* _ENTRIES PROVIDED_

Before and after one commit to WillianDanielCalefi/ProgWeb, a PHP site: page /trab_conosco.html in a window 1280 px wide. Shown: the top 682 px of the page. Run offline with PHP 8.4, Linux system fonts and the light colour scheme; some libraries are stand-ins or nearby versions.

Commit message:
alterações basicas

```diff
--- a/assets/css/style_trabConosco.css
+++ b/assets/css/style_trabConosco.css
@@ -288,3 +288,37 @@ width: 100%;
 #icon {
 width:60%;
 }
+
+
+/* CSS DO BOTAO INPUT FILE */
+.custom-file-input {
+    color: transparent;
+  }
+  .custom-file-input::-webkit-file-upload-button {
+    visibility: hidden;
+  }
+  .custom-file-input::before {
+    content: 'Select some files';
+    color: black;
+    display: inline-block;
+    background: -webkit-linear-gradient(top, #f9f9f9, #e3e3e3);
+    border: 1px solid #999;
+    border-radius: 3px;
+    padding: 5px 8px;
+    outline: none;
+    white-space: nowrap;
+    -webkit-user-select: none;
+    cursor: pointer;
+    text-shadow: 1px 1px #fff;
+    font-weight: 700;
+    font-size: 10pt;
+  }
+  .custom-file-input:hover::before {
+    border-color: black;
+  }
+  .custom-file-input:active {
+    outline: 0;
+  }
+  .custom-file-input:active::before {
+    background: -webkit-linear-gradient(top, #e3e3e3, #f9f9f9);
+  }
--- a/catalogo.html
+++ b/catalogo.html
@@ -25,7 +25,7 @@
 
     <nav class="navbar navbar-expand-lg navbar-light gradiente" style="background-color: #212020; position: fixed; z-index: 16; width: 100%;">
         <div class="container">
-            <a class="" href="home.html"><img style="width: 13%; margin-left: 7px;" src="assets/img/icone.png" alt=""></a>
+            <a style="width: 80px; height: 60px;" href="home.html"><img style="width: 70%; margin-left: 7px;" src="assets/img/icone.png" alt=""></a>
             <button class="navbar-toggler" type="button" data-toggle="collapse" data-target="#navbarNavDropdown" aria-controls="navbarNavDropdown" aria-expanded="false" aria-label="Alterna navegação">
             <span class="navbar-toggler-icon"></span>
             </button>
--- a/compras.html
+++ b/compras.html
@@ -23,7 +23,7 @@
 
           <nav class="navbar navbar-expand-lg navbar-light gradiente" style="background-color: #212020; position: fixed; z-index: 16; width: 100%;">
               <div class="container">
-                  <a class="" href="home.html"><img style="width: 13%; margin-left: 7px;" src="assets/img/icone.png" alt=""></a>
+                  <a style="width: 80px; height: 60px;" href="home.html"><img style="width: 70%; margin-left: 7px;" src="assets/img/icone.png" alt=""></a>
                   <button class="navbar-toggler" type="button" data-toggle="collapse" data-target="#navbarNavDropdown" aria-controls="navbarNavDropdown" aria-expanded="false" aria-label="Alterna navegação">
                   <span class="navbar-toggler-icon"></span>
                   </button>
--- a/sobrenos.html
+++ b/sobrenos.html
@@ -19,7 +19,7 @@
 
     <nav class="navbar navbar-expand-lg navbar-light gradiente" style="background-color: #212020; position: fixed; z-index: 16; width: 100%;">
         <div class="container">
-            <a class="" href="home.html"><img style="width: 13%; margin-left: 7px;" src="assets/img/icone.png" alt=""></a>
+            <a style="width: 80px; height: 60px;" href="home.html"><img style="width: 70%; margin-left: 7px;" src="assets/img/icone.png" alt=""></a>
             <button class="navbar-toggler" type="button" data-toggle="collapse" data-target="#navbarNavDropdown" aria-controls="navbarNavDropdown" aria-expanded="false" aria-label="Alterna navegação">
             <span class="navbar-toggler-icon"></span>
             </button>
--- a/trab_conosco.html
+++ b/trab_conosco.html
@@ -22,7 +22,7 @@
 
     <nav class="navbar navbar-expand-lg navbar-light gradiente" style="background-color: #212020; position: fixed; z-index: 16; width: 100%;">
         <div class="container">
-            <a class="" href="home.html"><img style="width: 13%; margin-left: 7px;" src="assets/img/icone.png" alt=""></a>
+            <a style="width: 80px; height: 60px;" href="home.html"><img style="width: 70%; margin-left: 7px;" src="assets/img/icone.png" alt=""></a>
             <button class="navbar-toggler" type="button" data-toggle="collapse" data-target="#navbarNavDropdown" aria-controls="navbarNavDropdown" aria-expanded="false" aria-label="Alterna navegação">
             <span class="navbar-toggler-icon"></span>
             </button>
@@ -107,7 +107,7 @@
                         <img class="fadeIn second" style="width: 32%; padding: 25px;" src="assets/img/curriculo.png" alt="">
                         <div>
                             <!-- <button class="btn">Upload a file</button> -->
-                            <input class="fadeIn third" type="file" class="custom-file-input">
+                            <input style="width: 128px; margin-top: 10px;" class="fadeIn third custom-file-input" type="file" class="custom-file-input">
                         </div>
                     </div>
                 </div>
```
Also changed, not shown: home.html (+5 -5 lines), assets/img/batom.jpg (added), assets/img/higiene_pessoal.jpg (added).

* _EXERCISE GOAL_
Extract the complete listing verbatim.

* _REPLY TO THE EXERCISE_
Before and after one commit to WillianDanielCalefi/ProgWeb, a PHP site: page /trab_conosco.html in a window 1280 px wide. Shown: the top 682 px of the page. Run offline with PHP 8.4, Linux system fonts and the light colour scheme; some libraries are stand-ins or nearby versions.

Commit message:
alterações basicas

```diff
--- a/assets/css/style_trabConosco.css
+++ b/assets/css/style_trabConosco.css
@@ -288,3 +288,37 @@ width: 100%;
 #icon {
 width:60%;
 }
+
+
+/* CSS DO BOTAO INPUT FILE */
+.custom-file-input {
+    color: transparent;
+  }
+  .custom-file-input::-webkit-file-upload-button {
+    visibility: hidden;
+  }
+  .custom-file-input::before {
+    content: 'Select some files';
+    color: black;
+    display: inline-block;
+    background: -webkit-linear-gradient(top, #f9f9f9, #e3e3e3);
+    border: 1px solid #999;
+    border-radius: 3px;
+    padding: 5px 8px;
+    outline: none;
+    white-space: nowrap;
+    -webkit-user-select: none;
+    cursor: pointer;
+    text-shadow: 1px 1px #fff;
+    font-weight: 700;
+    font-size: 10pt;
+  }
+  .custom-file-input:hover::before {
+    border-color: black;
+  }
+  .custom-file-input:active {
+    outline: 0;
+  }
+  .custom-file-input:active::before {
+    background: -webkit-linear-gradient(top, #e3e3e3, #f9f9f9);
+  }
--- a/catalogo.html
+++ b/catalogo.html
@@ -25,7 +25,7 @@
 
     <nav class="navbar navbar-expand-lg navbar-light gradiente" style="background-color: #212020; position: fixed; z-index: 16; width: 100%;">
         <div class="container">
-            <a class="" href="home.html"><img style="width: 13%; margin-left: 7px;" src="assets/img/icone.png" alt=""></a>
+            <a style="width: 80px; height: 60px;" href="home.html"><img style="width: 70%; margin-left: 7px;" src="assets/img/icone.png" alt=""></a>
             <button class="navbar-toggler" type="button" data-toggle="collapse" data-target="#navbarNavDropdown" aria-controls="navbarNavDropdown" aria-expanded="false" aria-label="Alterna navegação">
             <span class="navbar-toggler-icon"></span>
             </button>
--- a/compras.html
+++ b/compras.html
@@ -23,7 +23,7 @@
 
           <nav class="navbar navbar-expand-lg navbar-light gradiente" style="background-color: #212020; position: fixed; z-index: 16; width: 100%;">
               <div class="container">
-                  <a class="" href="home.html"><img style="width: 13%; margin-left: 7px;" src="assets/img/icone.png" alt=""></a>
+                  <a style="width: 80px; height: 60px;" href="home.html"><img style="width: 70%; margin-left: 7px;" src="assets/img/icone.png" alt=""></a>
                   <button class="navbar-toggler" type="button" data-toggle="collapse" data-target="#navbarNavDropdown" aria-controls="navbarNavDropdown" aria-expanded="false" aria-label="Alterna navegação">
                   <span class="navbar-toggler-icon"></span>
                   </button>
--- a/sobrenos.html
+++ b/sobrenos.html
@@ -19,7 +19,7 @@
 
     <nav class="navbar navbar-expand-lg navbar-light gradiente" style="background-color: #212020; position: fixed; z-index: 16; width: 100%;">
         <div class="container">
-            <a class="" href="home.html"><img style="width: 13%; margin-left: 7px;" src="assets/img/icone.png" alt=""></a>
+            <a style="width: 80px; height: 60px;" href="home.html"><img style="width: 70%; margin-left: 7px;" src="assets/img/icone.png" alt=""></a>
             <button class="navbar-toggler" type="button" data-toggle="collapse" data-target="#navbarNavDropdown" aria-controls="navbarNavDropdown" aria-expanded="false" aria-label="Alterna navegação">
             <span class="navbar-toggler-icon"></span>
             </button>
--- a/trab_conosco.html
+++ b/trab_conosco.html
@@ -22,7 +22,7 @@
 
     <nav class="navbar navbar-expand-lg navbar-light gradiente" style="background-color: #212020; position: fixed; z-index: 16; width: 100%;">
         <div class="container">
-            <a class="" href="home.html"><img style="width: 13%; margin-left: 7px;" src="assets/img/icone.png" alt=""></a>
+            <a style="width: 80px; height: 60px;" href="home.html"><img style="width: 70%; margin-left: 7px;" src="assets/img/icone.png" alt=""></a>
             <button class="navbar-toggler" type="button" data-toggle="collapse" data-target="#navbarNavDropdown" aria-controls="navbarNavDropdown" aria-expanded="false" aria-label="Alterna navegação">
             <span class="navbar-toggler-icon"></span>
             </button>
@@ -107,7 +107,7 @@
                         <img class="fadeIn second" style="width: 32%; padding: 25px;" src="assets/img/curriculo.png" alt="">
                         <div>
                             <!-- <button class="btn">Upload a file</button> -->
-                            <input class="fadeIn third" type="file" class="custom-file-input">
+                            <input style="width: 128px; margin-top: 10px;" class="fadeIn third custom-file-input" type="file" class="custom-file-input">
                         </div>
                     </div>
                 </div>
```
Also changed, not shown: home.html (+5 -5 lines), assets/img/batom.jpg (added), assets/img/higiene_pessoal.jpg (added).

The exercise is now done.